The U.S. military sought to deter or prevent Iraqi use of chemical or biological weapons through a variety of methods. In addition to seizing territory from which the weapons could be launched and striking potential delivery systems and possible storage sites, leaflets were dropped from planes to dissuade Iraqi soldiers from using such weapons. One leaflet read, “No one benefits from the use of weapons of mass destruction.”
U.S. warnings were targeted at Iraqi decision-makers and those with their “fingers on the trigger,” in the words of General Tommy Franks, who commanded the U.S.-led attack. Franks added March 24, “We have very carefully said, ‘Don’t do it.’” Brigadier General Vincent Brooks claimed April 7 that chemical weapons had not been used, in part, due to “influence against decision-makers.”
Another explanation could be that Iraq did not have or possessed limited quantities of such weapons. No chemical or biological weapons have been unearthed since the war started.

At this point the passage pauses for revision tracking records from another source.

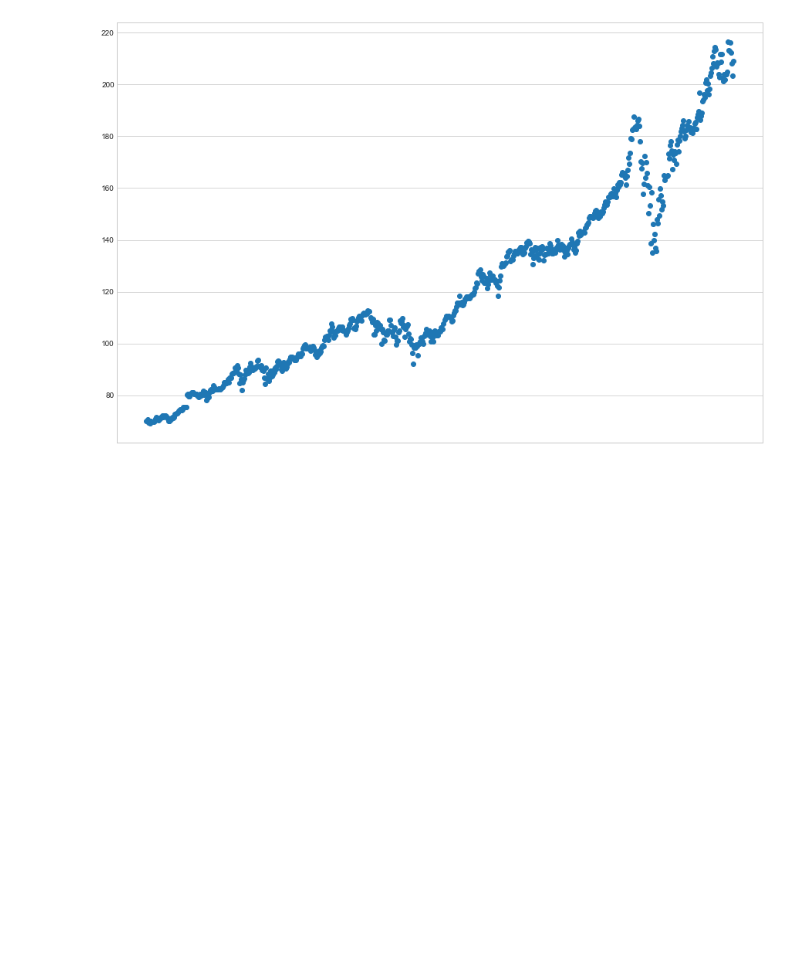
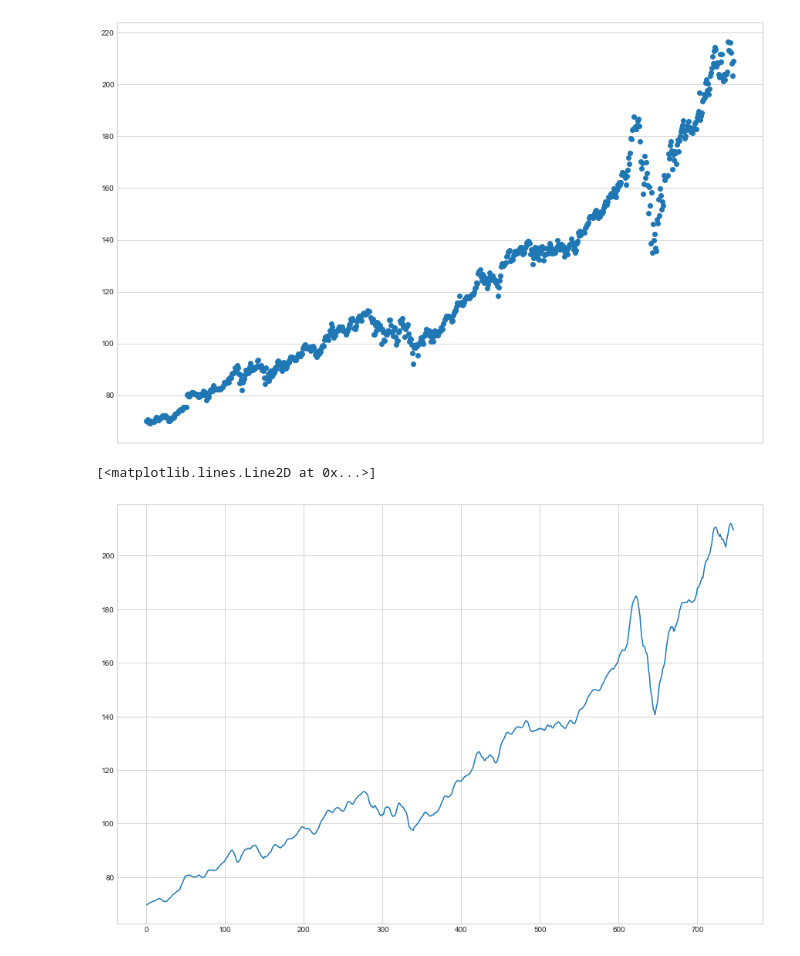
Before and after one commit to doofusdavid/res500-PortfolioProject, a Jupyter notebook: PortfolioProject.ipynb, the cells around one changed output. Saved outputs shown, nothing was run; the diff lists cells and outputs as text; code cells hidden in the pictures; blank space fills up the shorter version.

Commit message:
new data and revised charts

```diff
--- a/PortfolioProject.ipynb
+++ b/PortfolioProject.ipynb
@@ -57,3 +77,13 @@ ax.xaxis.set_major_locator(loc)
 ax.xaxis.set_major_formatter(formatter)
 # %% [output]
 [figure]
+# %%
+data = df.loc[1:,"Adj Close"].tolist()
+cumsum_vec = np.cumsum(np.insert(data, 0, 0))
+window_width=7
+ma_vec = (cumsum_vec[window_width:] - cumsum_vec[:-window_width]) / window_width
+# %%
+plt.plot(ma_vec)
+# %% [output]
+[<matplotlib.lines.Line2D at 0x...>]
+[figure, added]
```
Also changed, not shown: parts of 5 cells of this notebook, 1 other file.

In December 2002, the Bush administration released a document, titled “National Strategy to Combat Weapons of Mass Destruction,” asserting that the United States would reserve the right to respond to any weapon of mass destruction attack with “overwhelming force—including through resort to all of our options.” Reportedly, the Bush administration adopted as U.S. policy a more explicit formulation in September 2002. That classified document, known as National Security Presidential Directive 17, is said to authorize the use of nuclear weapons as an option in retaliation for a chemical or biological weapons attack. (See ACT, January/February 2003.)